Excerpts from a dataset:
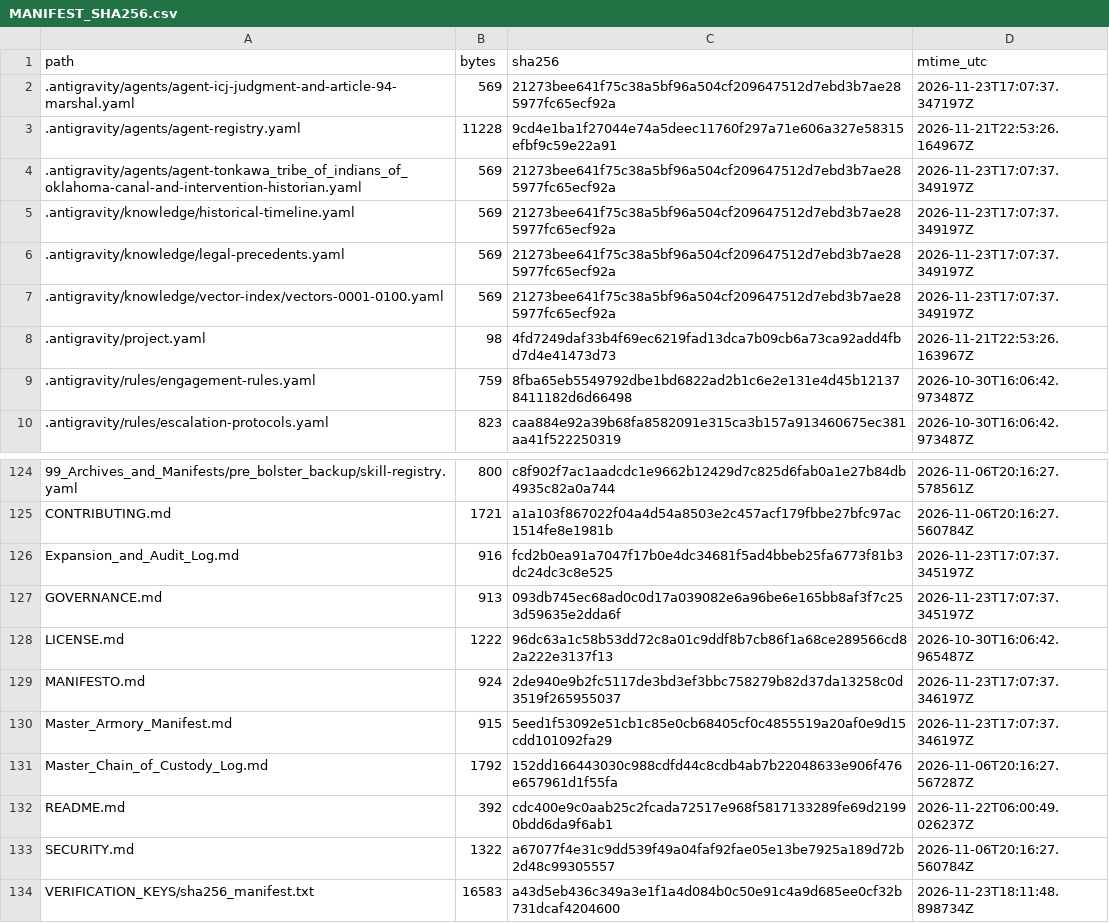
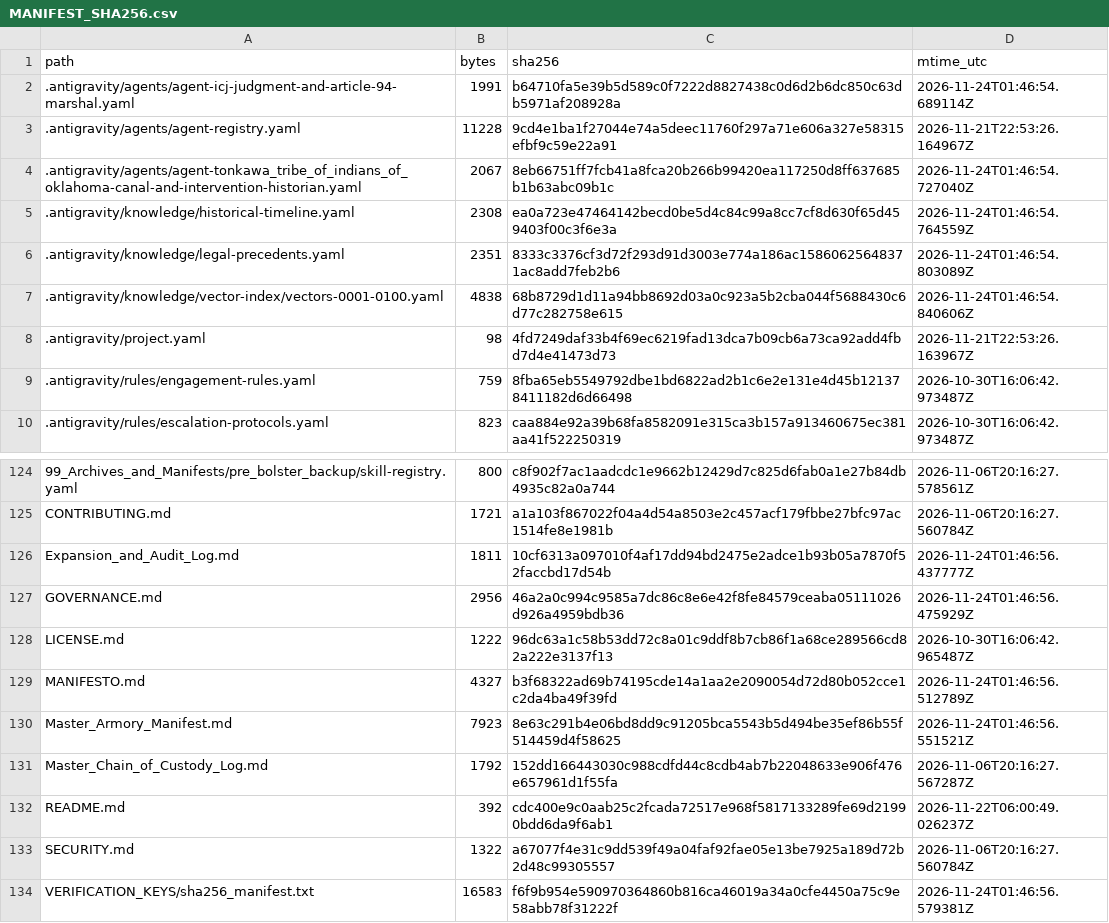
Before and after one commit to GlobalRestitutionAlliance/turtle-island-us-ok-tonkawa-tribe-of-indians-of-oklahoma-master-litigation, a CSV file: 99_Archives_and_Manifests/MANIFEST_SHA256.csv, drawn as a sheet; only a part is shown, gaps mark what is left out; the diff covers the shown part only.

```diff
--- a/99_Archives_and_Manifests/MANIFEST_SHA256.csv
+++ b/99_Archives_and_Manifests/MANIFEST_SHA256.csv
@@ -1,8 +1,8 @@
 path,bytes,sha256,mtime_utc
-.antigravity/agents/agent-icj-judgment-and-article-94-marshal.yaml,569,21273bee641f75c38a5bf96a504cf209647512d7ebd3b7ae285977fc65ecf92a,2026-11-23T17:07:37.347197Z
+.antigravity/agents/agent-icj-judgment-and-article-94-marshal.yaml,1991,b64710fa5e39b5d589c0f7222d8827438c0d6d2b6dc850c63db5971af208928a,2026-11-24T01:46:54.689114Z
 .antigravity/agents/agent-registry.yaml,11228,9cd4e1ba1f27044e74a5deec11760f297a71e606a327e58315efbf9c59e22a91,2026-11-21T22:53:26.164967Z
-.antigravity/agents/agent-tonkawa_tribe_of_indians_of_oklahoma-canal-and-intervention-historian.yaml,569,21273bee641f75c38a5bf96a504cf209647512d7ebd3b7ae285977fc65ecf92a,2026-11-23T17:07:37.349197Z
-.antigravity/knowledge/historical-timeline.yaml,569,21273bee641f75c38a5bf96a504cf209647512d7ebd3b7ae285977fc65ecf92a,2026-11-23T17:07:37.349197Z
-.antigravity/knowledge/legal-precedents.yaml,569,21273bee641f75c38a5bf96a504cf209647512d7ebd3b7ae285977fc65ecf92a,2026-11-23T17:07:37.349197Z
-.antigravity/knowledge/vector-index/vectors-0001-0100.yaml,569,21273bee641f75c38a5bf96a504cf209647512d7ebd3b7ae285977fc65ecf92a,2026-11-23T17:07:37.349197Z
+.antigravity/agents/agent-tonkawa_tribe_of_indians_of_oklahoma-canal-and-intervention-historian.yaml,2067,8eb66751ff7fcb41a8fca20b266b99420ea117250d8ff637685b1b63abc09b1c,2026-11-24T01:46:54.727040Z
+.antigravity/knowledge/historical-timeline.yaml,2308,ea0a723e47464142becd0be5d4c84c99a8cc7cf8d630f65d459403f00c3f6e3a,2026-11-24T01:46:54.764559Z
+.antigravity/knowledge/legal-precedents.yaml,2351,8333c3376cf3d72f293d91d3003e774a186ac15860625648371ac8add7feb2b6,2026-11-24T01:46:54.803089Z
+.antigravity/knowledge/vector-index/vectors-0001-0100.yaml,4838,68b8729d1d11a94bb8692d03a0c923a5b2cba044f5688430c6d77c282758e615,2026-11-24T01:46:54.840606Z
 .antigravity/project.yaml,98,4fd7249daf33b4f69ec6219fad13dca7b09cb6a73ca92add4fbd7d4e41473d73,2026-11-21T22:53:26.163967Z
@@ -125,7 +125,7 @@ path,bytes,sha256,mtime_utc
 CONTRIBUTING.md,1721,a1a103f867022f04a4d54a8503e2c457acf179fbbe27bfc97ac1514fe8e1981b,2026-11-06T20:16:27.560784Z
-Expansion_and_Audit_Log.md,916,fcd2b0ea91a7047f17b0e4dc34681f5ad4bbeb25fa6773f81b3dc24dc3c8e525,2026-11-23T17:07:37.345197Z
-GOVERNANCE.md,913,093db745ec68ad0c0d17a039082e6a96be6e165bb8af3f7c253d59635e2dda6f,2026-11-23T17:07:37.345197Z
+Expansion_and_Audit_Log.md,1811,10cf6313a097010f4af17dd94bd2475e2adce1b93b05a7870f52faccbd17d54b,2026-11-24T01:46:56.437777Z
+GOVERNANCE.md,2956,46a2a0c994c9585a7dc86c8e6e42f8fe84579ceaba05111026d926a4959bdb36,2026-11-24T01:46:56.475929Z
 LICENSE.md,1222,96dc63a1c58b53dd72c8a01c9ddf8b7cb86f1a68ce289566cd82a222e3137f13,2026-10-30T16:06:42.965487Z
-MANIFESTO.md,924,2de940e9b2fc5117de3bd3ef3bbc758279b82d37da13258c0d3519f265955037,2026-11-23T17:07:37.346197Z
-Master_Armory_Manifest.md,915,5eed1f53092e51cb1c85e0cb68405cf0c4855519a20af0e9d15cdd101092fa29,2026-11-23T17:07:37.346197Z
+MANIFESTO.md,4327,b3f68322ad69b74195cde14a1aa2e2090054d72d80b052cce1c2da4ba49f39fd,2026-11-24T01:46:56.512789Z
+Master_Armory_Manifest.md,7923,8e63c291b4e06bd8dd9c91205bca5543b5d494be35ef86b55f514459d4f58625,2026-11-24T01:46:56.551521Z
 Master_Chain_of_Custody_Log.md,1792,152dd166443030c988cdfd44c8cdb4ab7b22048633e906f476e657961d1f55fa,2026-11-06T20:16:27.567287Z
@@ -133,2 +133,2 @@ README.md,392,cdc400e9c0aab25c2fcada72517e968f5817133289fe69d21990bdd6da9f6ab1,2
 SECURITY.md,1322,a67077f4e31c9dd539f49a04faf92fae05e13be7925a189d72b2d48c99305557,2026-11-06T20:16:27.560784Z
-VERIFICATION_KEYS/sha256_manifest.txt,16583,a43d5eb436c349a3e1f1a4d084b0c50e91c4a9d685ee0cf32b731dcaf4204600,2026-11-23T18:11:48.898734Z
+VERIFICATION_KEYS/sha256_manifest.txt,16583,f6f9b954e590970364860b816ca46019a34a0cfe4450a75c9e58abb78f31222f,2026-11-24T01:46:56.579381Z
```
Also changed, not shown: 81 edited cells elsewhere in this file, 37 other files.
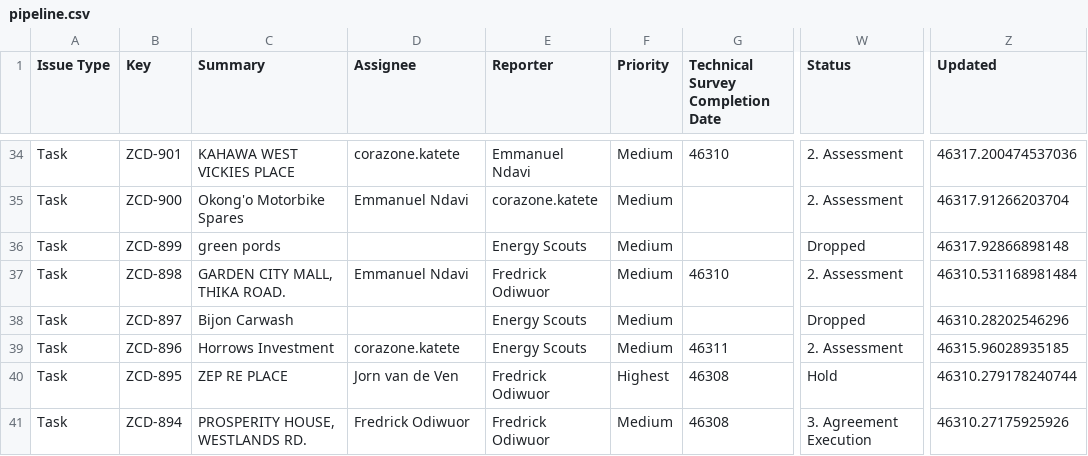
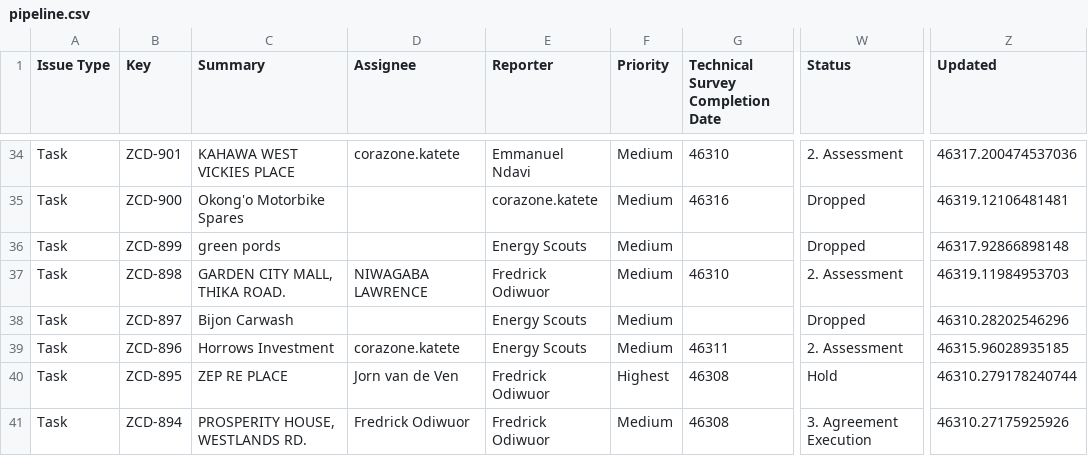
Before and after one commit to keithkinuthiakamauzeno/Network-Overview-Dashboard, a CSV file: data/pipeline.csv, drawn as a sheet; only a part is shown, gaps mark what is left out; the diff covers the shown part only; the diff names each change by its address in the sheet, - before the commit and + after, or states it on an @@ line.

```diff
--- a/data/pipeline.csv
+++ b/data/pipeline.csv
-D35 (Assignee): Emmanuel Ndavi
+D35 (Assignee): (empty)
-G35 (Technical Survey Completion Date): (empty)
+G35 (Technical Survey Completion Date): 46316
-W35 (Status): 2. Assessment
+W35 (Status): Dropped
-Z35 (Updated): 46317.91266203704
+Z35 (Updated): 46319.12106481481
-D37 (Assignee): Emmanuel Ndavi
+D37 (Assignee): NIWAGABA LAWRENCE
-Z37 (Updated): 46310.531168981484
+Z37 (Updated): 46319.11984953703
```
Also changed, not shown: 83 edited cells elsewhere in this file.
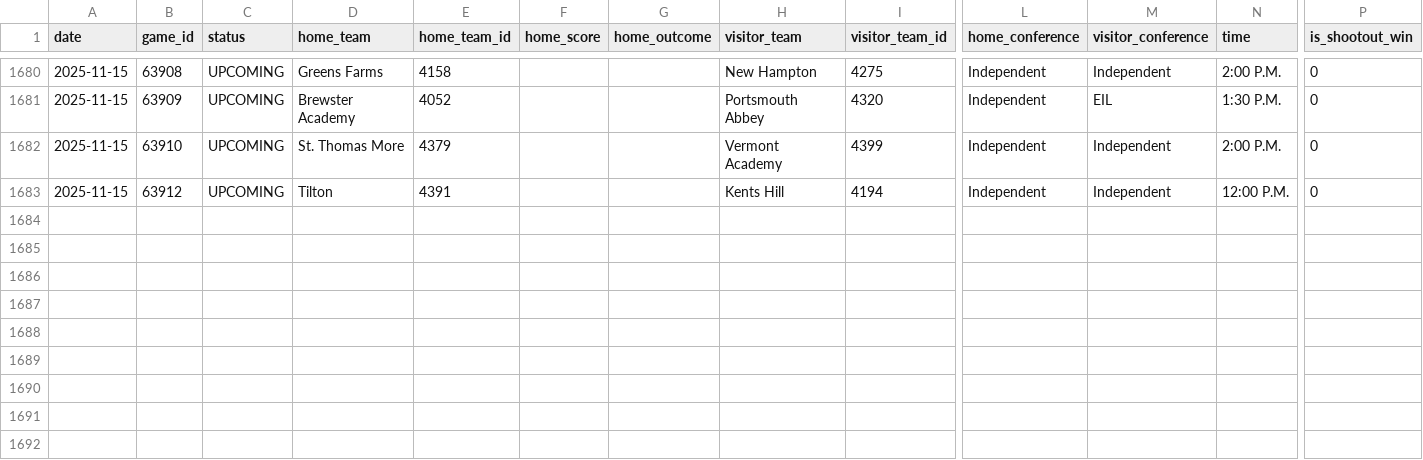
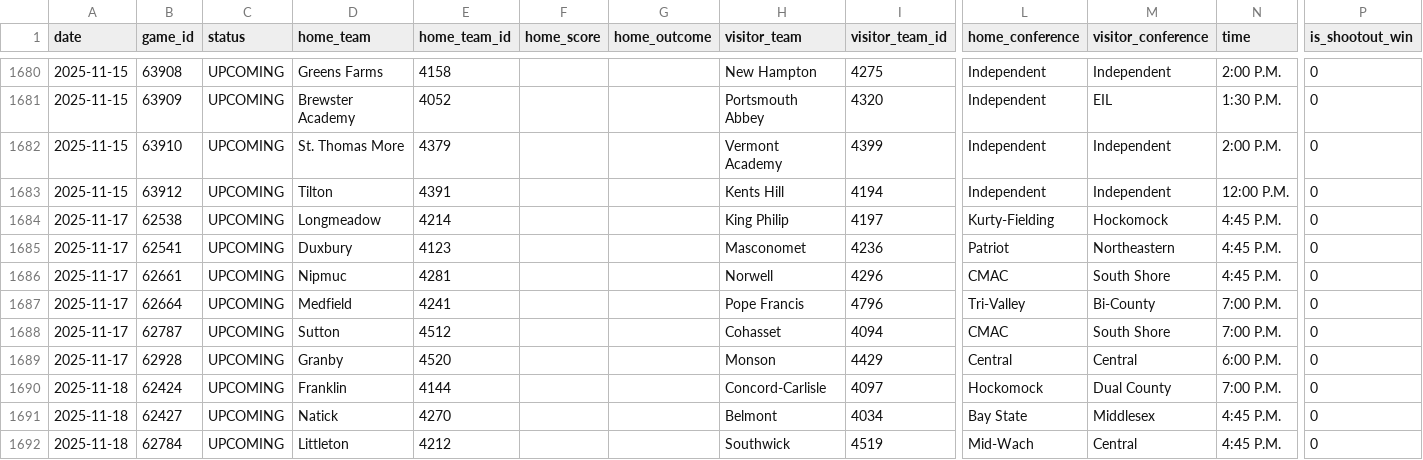
Before and after one commit to bwbensonjr/high-school-sports, a CSV file: data/girls-soccer-2025.csv, drawn as a sheet; only a part is shown, gaps mark what is left out; rows hold the shown columns only; the diff covers the shown part only; the diff names each change by its address in the sheet, - before the commit and + after, or states it on an @@ line.

```diff
--- a/data/girls-soccer-2025.csv
+++ b/data/girls-soccer-2025.csv
+row 1684: 2025-11-17 | 62538 | UPCOMING | Longmeadow | 4214 |  |  | King Philip | 4197 | Kurty-Fielding | Hockomock | 4:45 P.M. | 0
+row 1685: 2025-11-17 | 62541 | UPCOMING | Duxbury | 4123 |  |  | Masconomet | 4236 | Patriot | Northeastern | 4:45 P.M. | 0
+row 1686: 2025-11-17 | 62661 | UPCOMING | Nipmuc | 4281 |  |  | Norwell | 4296 | CMAC | South Shore | 4:45 P.M. | 0
+row 1687: 2025-11-17 | 62664 | UPCOMING | Medfield | 4241 |  |  | Pope Francis | 4796 | Tri-Valley | Bi-County | 7:00 P.M. | 0
+row 1688: 2025-11-17 | 62787 | UPCOMING | Sutton | 4512 |  |  | Cohasset | 4094 | CMAC | South Shore | 7:00 P.M. | 0
+row 1689: 2025-11-17 | 62928 | UPCOMING | Granby | 4520 |  |  | Monson | 4429 | Central | Central | 6:00 P.M. | 0
+row 1690: 2025-11-18 | 62424 | UPCOMING | Franklin | 4144 |  |  | Concord-Carlisle | 4097 | Hockomock | Dual County | 7:00 P.M. | 0
+row 1691: 2025-11-18 | 62427 | UPCOMING | Natick | 4270 |  |  | Belmont | 4034 | Bay State | Middlesex | 4:45 P.M. | 0
+row 1692: 2025-11-18 | 62784 | UPCOMING | Littleton | 4212 |  |  | Southwick | 4519 | Mid-Wach | Central | 4:45 P.M. | 0
```
Also changed, not shown: 56 edited cells elsewhere in this file, data/boys-soccer-2025.csv, data/football-2025.csv, 33 other files.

What the task asks: From the entries above, copy every line that holds the word "antigravity".

The answer:
-.antigravity/agents/agent-icj-judgment-and-article-94-marshal.yaml,569,21273bee641f75c38a5bf96a504cf209647512d7ebd3b7ae285977fc65ecf92a,2026-11-23T17:07:37.347197Z
+.antigravity/agents/agent-icj-judgment-and-article-94-marshal.yaml,1991,b64710fa5e39b5d589c0f7222d8827438c0d6d2b6dc850c63db5971af208928a,2026-11-24T01:46:54.689114Z
 .antigravity/agents/agent-registry.yaml,11228,9cd4e1ba1f27044e74a5deec11760f297a71e606a327e58315efbf9c59e22a91,2026-11-21T22:53:26.164967Z
-.antigravity/agents/agent-tonkawa_tribe_of_indians_of_oklahoma-canal-and-intervention-historian.yaml,569,21273bee641f75c38a5bf96a504cf209647512d7ebd3b7ae285977fc65ecf92a,2026-11-23T17:07:37.349197Z
-.antigravity/knowledge/historical-timeline.yaml,569,21273bee641f75c38a5bf96a504cf209647512d7ebd3b7ae285977fc65ecf92a,2026-11-23T17:07:37.349197Z
-.antigravity/knowledge/legal-precedents.yaml,569,21273bee641f75c38a5bf96a504cf209647512d7ebd3b7ae285977fc65ecf92a,2026-11-23T17:07:37.349197Z
-.antigravity/knowledge/vector-index/vectors-0001-0100.yaml,569,21273bee641f75c38a5bf96a504cf209647512d7ebd3b7ae285977fc65ecf92a,2026-11-23T17:07:37.349197Z
+.antigravity/agents/agent-tonkawa_tribe_of_indians_of_oklahoma-canal-and-intervention-historian.yaml,2067,8eb66751ff7fcb41a8fca20b266b99420ea117250d8ff637685b1b63abc09b1c,2026-11-24T01:46:54.727040Z
+.antigravity/knowledge/historical-timeline.yaml,2308,ea0a723e47464142becd0be5d4c84c99a8cc7cf8d630f65d459403f00c3f6e3a,2026-11-24T01:46:54.764559Z
+.antigravity/knowledge/legal-precedents.yaml,2351,8333c3376cf3d72f293d91d3003e774a186ac15860625648371ac8add7feb2b6,2026-11-24T01:46:54.803089Z
+.antigravity/knowledge/vector-index/vectors-0001-0100.yaml,4838,68b8729d1d11a94bb8692d03a0c923a5b2cba044f5688430c6d77c282758e615,2026-11-24T01:46:54.840606Z
 .antigravity/project.yaml,98,4fd7249daf33b4f69ec6219fad13dca7b09cb6a73ca92add4fbd7d4e41473d73,2026-11-21T22:53:26.163967Z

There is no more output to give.